▶ **Exercise objective**:
A single number is required: how many lines in the entries hold the word "height".

▶ **Data listing**:
%%

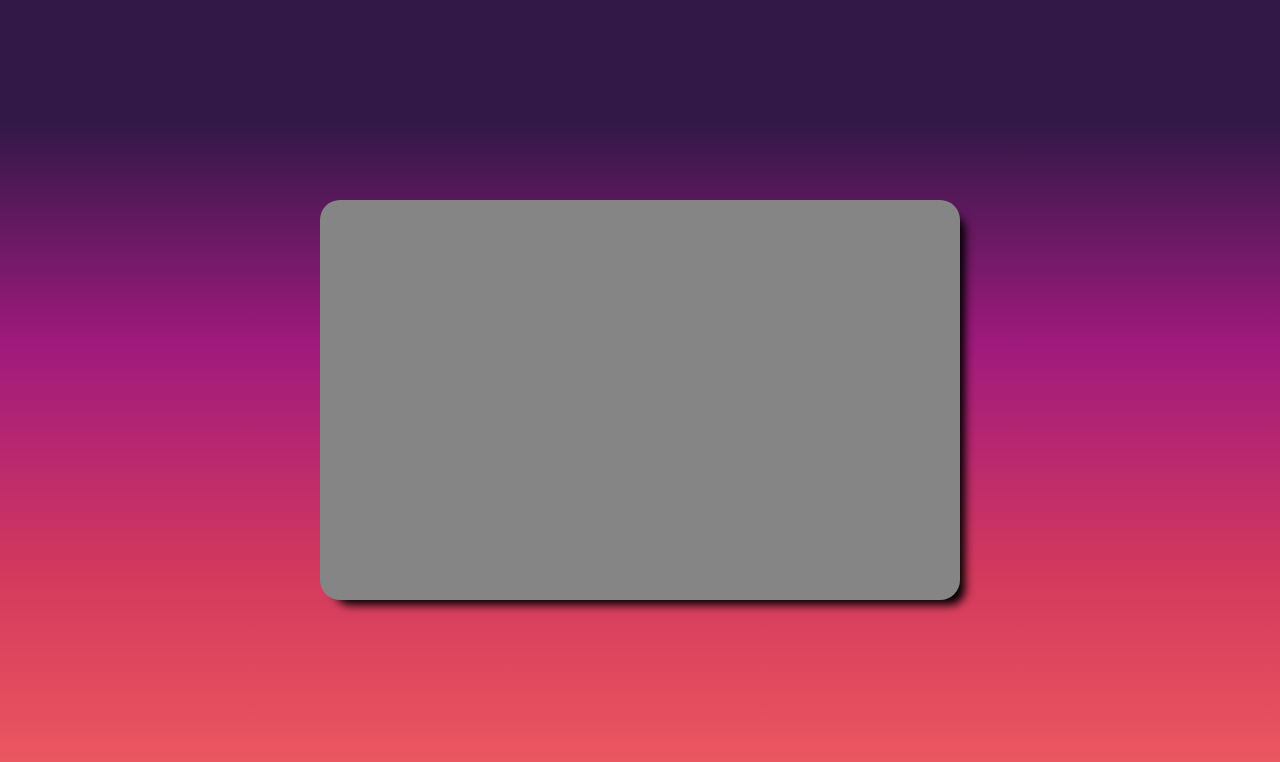
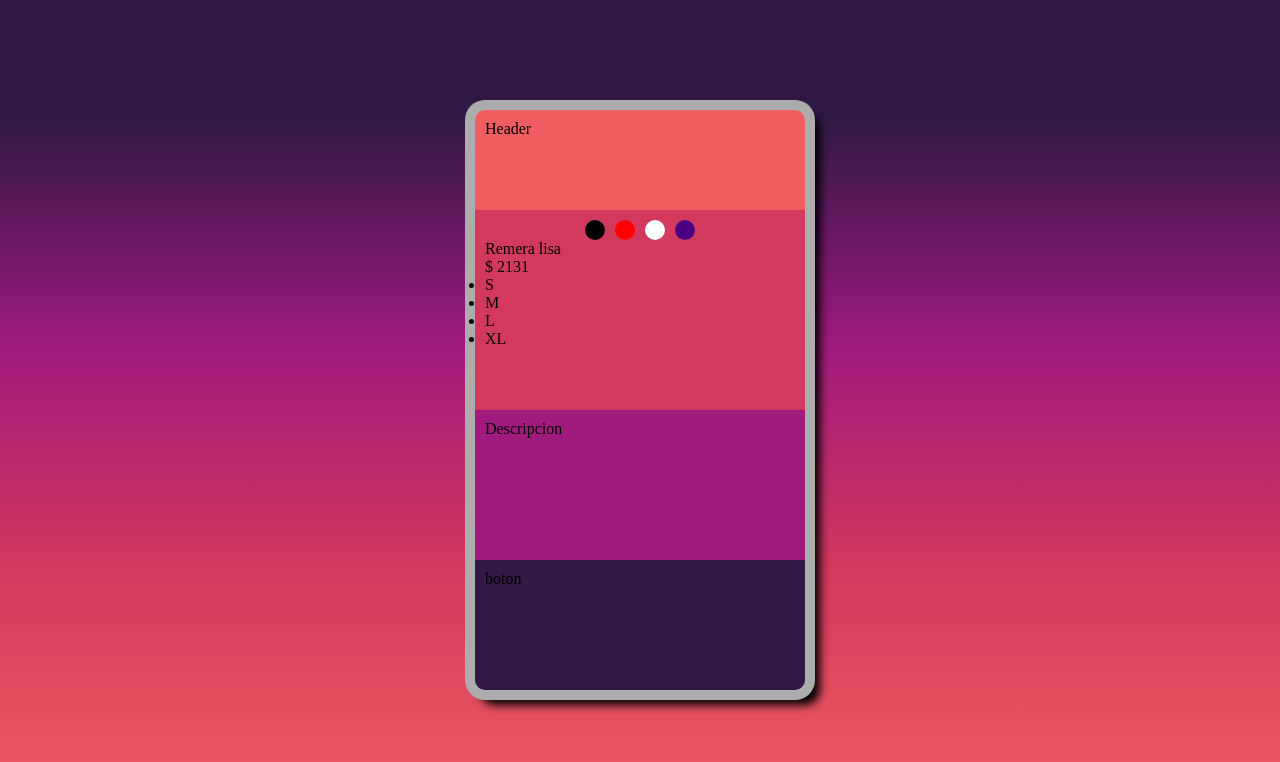
Before and after one commit to APupich/Tarjeta-Chaza, a plain HTML site: page index.html in a window 1280 px wide. Drawn offline with Linux system fonts and the light colour scheme.

Commit message:
Tarjeta al 30% estilos

```diff
--- a/css/style.css
+++ b/css/style.css
@@ -8,7 +8,18 @@ body{
     height: 100vh;
     width: 100%;
 }
-
+.negro{
+    background-color: black;
+}
+.blanco{
+    background-color: white;
+}
+.rojo{
+    background-color: red;
+}
+.violeta{
+    background-color: indigo;
+}
 .container{
     height: 100%;
     width: 100%;
@@ -16,11 +27,55 @@ body{
     display: grid;
     place-items: center;
     & .tarjeta{
-        height: 400px;
+        height: 600px;
         width: 50%;
-        background-color: #858585;
+        max-width: 350px;
+        background-color: #acacac;
         border-radius: 20px;
         padding: 10px;
         box-shadow: 10px 10px 10px -5px black;
+        & .header{
+            height: 100px;
+            width: 100%;
+            background-color: #EF5D60;
+            border-radius: 10px 10px 0 0;
+            padding: 10px;
+        }
+        & .precio{
+            height: 200px;
+            width: 100%;
+            background-color: #d3395d;
+            padding: 10px;
+
+            & ul.sel_color{
+                display: flex;
+                justify-content: center;
+                gap: 10px;
+                & li{
+                    height: 20px;
+                    width: 20px;
+                    border-radius: 50%;
+                    list-style: none;
+
+                }
+                & li:hover{
+                    transform: scale(1.5);
+                    cursor: pointer;
+                }
+            }
+        }
+        & .desc_product{
+            height: 150px;
+            width: 100%;
+            background-color: #A01A7D;
+            padding: 10px;
+        }
+        & .bottom{
+            height: 130px;
+            width: 100%;
+            background-color: #311847;
+            padding: 10px;
+            border-radius: 0 0 10px 10px;
+        }
     }
 }
--- a/index.html
+++ b/index.html
@@ -1,17 +1,37 @@
 <!DOCTYPE html>
 <html lang="en">
+
 <head>
     <meta charset="UTF-8">
     <meta name="viewport" content="width=device-width, initial-scale=1.0">
     <link rel="stylesheet" href="css/style.css">
     <title>Trabajo Practico Tarjetita</title>
 </head>
+
 <body>
-
     <div class="container">
         <article class="tarjeta">
-
+            <div class="header">Header</div>
+            <div class="precio">
+                <ul class="sel_color">
+                    <li class="negro"></li>
+                    <li class="rojo"></li>
+                    <li class="blanco"></li>
+                    <li class="violeta"></li>
+                </ul>
+                <span>Remera lisa</span>
+                <div class="price">$ 2131</div>
+                <ul class="talles">
+                    <li>S</li>
+                    <li>M</li>
+                    <li>L</li>
+                    <li>XL</li>
+                </ul>
+            </div>
+            <div class="desc_product">Descripcion</div>
+            <div class="bottom">boton</div>
         </article>
     </div>
 </body>
+
 </html>
```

%%

▶ **Exercise output**:
9